The Guttmacher Report on Public Policy proclaims that "[a]t long last, the international community appears to be coming together in a concerted effort to combat the AIDS pandemic that has overtaken much of the developing world," citing reproductive health education efforts made by several international bodies to prevent the spread of HIV. The Joint United Nations Program on HIV/AIDS has "responded definitively" that family planning and reproductive health care are an "integral part" of the fight against AIDS, not contributing to the disease by encouraging sex or fostering population declines as some critics suggest. UNAIDS "emphasized" in a 1999 report that "reproductive health care has a central role to play in AIDS prevention, and (it) should be given the highest priority in the fight against the epidemic." AIDS, now the fourth-highest cause of death around the world and leading cause of death in Africa, is projected to create population declines in "at least" three African nations -- Botswana, South Africa and Zimbabwe -- due to "soaring" infant mortality and "sharp reductions" in life expectancy.

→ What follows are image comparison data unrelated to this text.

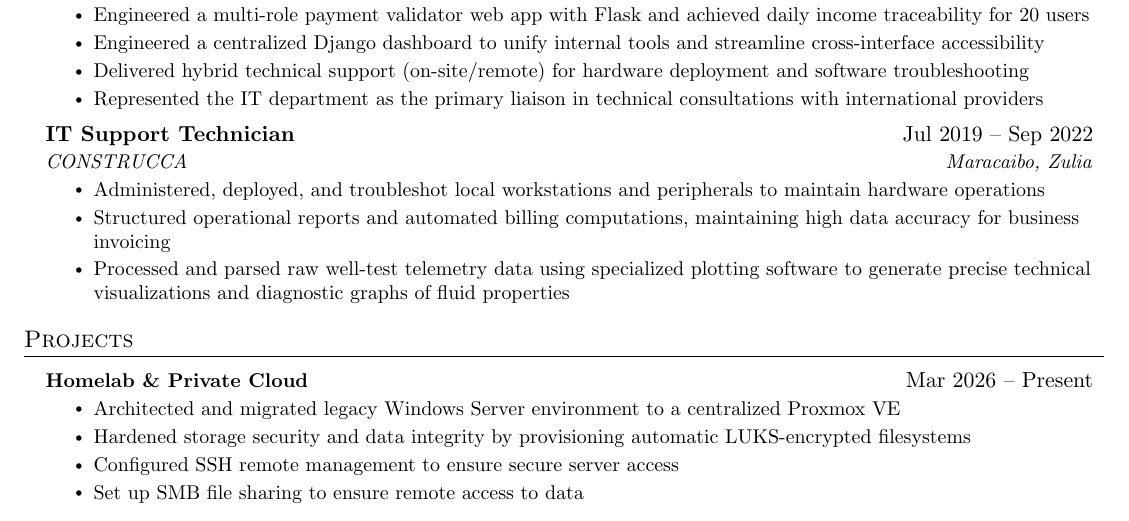
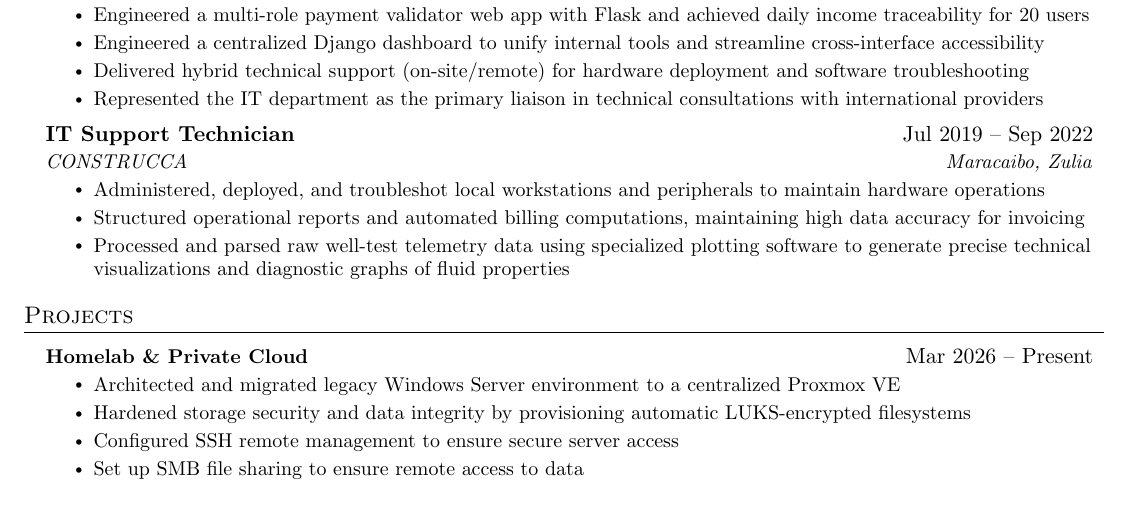
Before and after one commit to jurdanetac/resume, a LaTeX document (english.tex): part of page 1 of 2, cut so that both start at the same text. Compiled offline with pdfLaTeX.

Commit message:
Update english.tex

```diff
--- a/english.tex
+++ b/english.tex
@@ -172,7 +172,7 @@ Systems-focused Informatics Engineer with a passion for infrastructure and years
       {CONSTRUCCA}{Maracaibo, Zulia}
       \resumeItemListStart
         \resumeItem{Administered, deployed, and troubleshot local workstations and peripherals to maintain hardware operations}
-        \resumeItem{Structured operational reports and automated billing computations, maintaining high data accuracy for business invoicing}
+        \resumeItem{Structured operational reports and automated billing computations, maintaining high data accuracy for invoicing}
         \resumeItem{Processed and parsed raw well-test telemetry data using specialized plotting software to generate precise technical visualizations and diagnostic graphs of fluid properties}
       \resumeItemListEnd
 
```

In sub-Saharan Africa, 55% of those infected with HIV are women, who biologically are "more vulnerable" to infection than men. But the Guttmacher Report states that "the most fundamental factor accounting for women's higher susceptibility to HIV/AIDS, and the one that is perhaps the most difficult to overcome, has to do with the prevailing social, cultural and economic norms that limit the formal education women receive, the information about reproductive health available to them [and] their ability to negotiate safer sex or to say no to sex at all." In addition, Geeta Rau Gupta, president of the International Center for Research on Women, said, "HIV-positive women bear a double burden: They are infected and they are women." As a result, African women have begun to seek "more control over their lives," and the demand for family planning services has "evolved slowly" in Africa. Women "want the right to determine the timing and spacing of their children," and in turn, "a woman who has attained some degree of autonomy increases her chances of escaping HIV infection," Gupta explained. The report states that women may be motivated by the AIDS epidemic to avoid unintended pregnancy, because even for those with access to antiretroviral therapy, an HIV-positive woman who becomes pregnant is at a high risk of passing the virus to her infant during pregnancy, in delivery or through breastfeeding. Margaret Neuse, director of the U.S. Agency for International Development's Office of Population, said, "In settings where HIV or sexually transmitted disease prevalence is high, information and counseling about how to effectively avoid unwanted pregnancy should also include information about how women can protect themselves against exposure to sexually transmitted disease, including HIV." Voluntary HIV/AIDS counseling and access to confidential testing services are important for women choosing a protective contraceptive, she added. At the 1994 U.N.-sponsored International Conference on Population and Development in Cairo, a "revolutionary worldwide consensus emerged" that recognized a successful population program as one that facilitates women's autonomy and better educates them, improves legal rights and offers higher-quality reproductive and health services. The Guttmacher Report concludes, "These are at the center of the post-Cairo population agenda and, not surprisingly, at the core of successful AIDS prevention strategies as well" (Cohen, Guttmacher Report on Public Policy, 10/00).This is part of the KHN Morning Briefing, a summary of health policy coverage from major news organizations. Sign up for an email subscription.